Posts Tagged: Karen Russell
This week, Karen Russell of Swamplandia! fame has a new story in The New Yorker that unearths the self-deceptions beneath what we often think is love, and also unearths a body. In “The Bog Girl,” a teenage boy named Cillian digs up the 2,000-year-old body of a girl that has been perfectly preserved by a peat bog and then, with Russell’s classic flair for the imaginative and the creepy, falls immediately in love with her....more
It’s that time of year again, where writers young and old, from all corners of the country, come to congregate in one gigantic, frenetic, neurotic, alcohol-infused crowd, in a couple of fancy hotels no one can really afford, to stay in and talk shop (or not, depending on how your writing’s been this year)....more
As the story goes, nearly 100 years ago a group of Surrealist artists gathered together and put a new spin on an old parlor game called Consequences. The meeting resulted in their collective authorship of this phrase: “The/ exquisite/ corpse/ will/ drink/ the/ young/ wine.” Now familiar to many writers by the name of “Exquisite Corpse,” the game requires at least three participants who send round a single sheet of paper on which each member, looking only at the entry that came before him or her, makes a written or drawn contribution, folds over the paper, and passes it on to the next person....more
Without boring everybody further, I was thrilled to learn about the ancient evolutionary love story between the Joshua tree and the yucca moth, its exclusive pollinator.
Monday 1/13: New York City’s Boog City Goes West 2014 featuring readings from Amy Berkowitz, Brandon Brown, Donna de la Perrière, Ivy Johnson, David Kirschenbaum, Joseph Lease, and Jill Stengel. Free, 6 p.m. at Alley Cat Gallery.
Tuesday 1/14: The Booksmith hosts a launch party for Motherland, the latest novel from Maria Hummel....more
Atavist, a media and software company responsible for some truly stunning longform nonfiction pieces, is branching out.
March 2014 will mark the launch of Atavist Books, and their first title will be Sleep Donation, a novella by Rumpus interviewee and MacArthur “Genius Grant” recipient Karen Russell, available in digital form only....more
Somewhere between its Kmart and hysterical phases, literary realism got shaken up, when a group of young women writers began crafting a spectral brand of fantastical, strange fiction….Permeating the stories is a sense of omnipresent strangeness made visible.
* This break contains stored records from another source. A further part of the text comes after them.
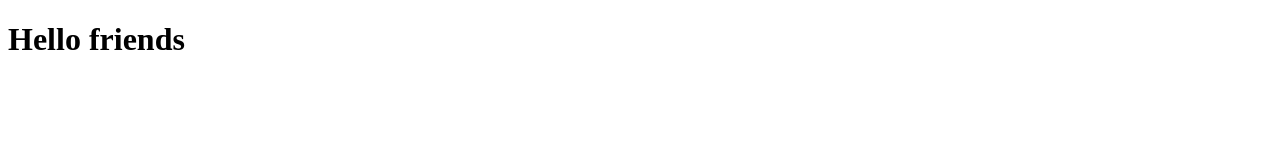
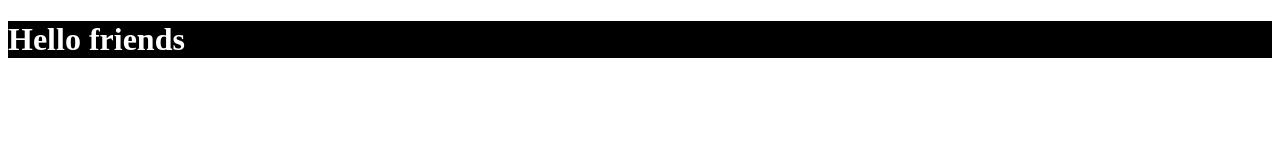
Before and after one commit to hollywoodchase/hollywoodchase.github.io, a plain HTML site: page index.html in a window 1280 px wide. Drawn offline with Linux system fonts and the light colour scheme.

Commit message:
black background white font

```diff
--- a/index.html
+++ b/index.html
@@ -5,6 +5,7 @@
     <meta name="viewport" content="width=device-width, initial-scale=1.0">
     <meta http-equiv="X-UA-Compatible" content="ie=edge">
     <title>Danny Calise Github</title>
+    <link rel="stylesheet" type="text/css" href="style.css">
 </head>
 <body>
     <h1>Hello friends</h1>
--- /dev/null
+++ b/style.css
@@ -0,0 +1,4 @@
+h1 {
+    background:black;
+    color: white;
+}
```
The Los Angeles Review of Books has a great piece on “our current bumper crop” of women writing—choose your favorite term—magical realism or speculative fiction or just really cool weird stuff....more
If you missed The New Yorker Festival, you can click here to see Rumpus interviewees Karen Russell and Junot Díaz talk to New Yorker’s Willing Davidson about children characters and fantasy genre, as well as Rumpus Book Club interviewee George Saunders discussing his life and career with New Yorker’s Deborah Treisman....more
Among this year’s recipients of the MacArthur Fellowship (or “Genius Grant”) are a paleobotanist, an atomic physicist, and two choreographers.
But we are of course most thrilled to see Rumpus interviewee Karen Russell, whom the MacArthur site describes as a “Fiction writer blending fantastical elements with psychological realism to construct wildly imaginative settings and characters in tales of transformation and redemption.”
MacArthur Fellows receive $625,000 over a five-year period with “no strings attached” and “may use their fellowship to advance their expertise, engage in bold new work, or, if they wish, to change fields or alter the direction of their careers.”...more
Exciting news! Recent Rumpus interviewee Karen Russell is shortlisted for the IMPAC Dublin Literary Award for her novel Swamplandia!
Nominations for the IMPAC Dublin Literary Award are submitted by public libraries worldwide, and any book can be nominated as long as it has an English translation....more
“In your own life, you’re pretty powerless. And then there’s this alternate zone where there’s an external enemy you can fight. It would be easy if there were just a giant alligator Ava and her brother and sister could wrestle, instead of cancer and bankruptcy.”
That’s Karen Russell talking about the role of the children’s adventure-story plot in her novel, Swamplandia....more
Litquake talks with Swamplandia author Karen Russell in a final interview before the festival’s kick-off tomorrow! The conversation reveals abhorred writing styles; overused phrases; favorite writers, words and fiction heroes; and more.
“I like assigning The Waves and Geek Love to students, or a book like Denis Johnson’s Jesus’ Son, because you can practically watch their pupils dilate as they read them—I think there are certain books that are so stylistically innovative or so wholly “other” that they detonate inside readers....more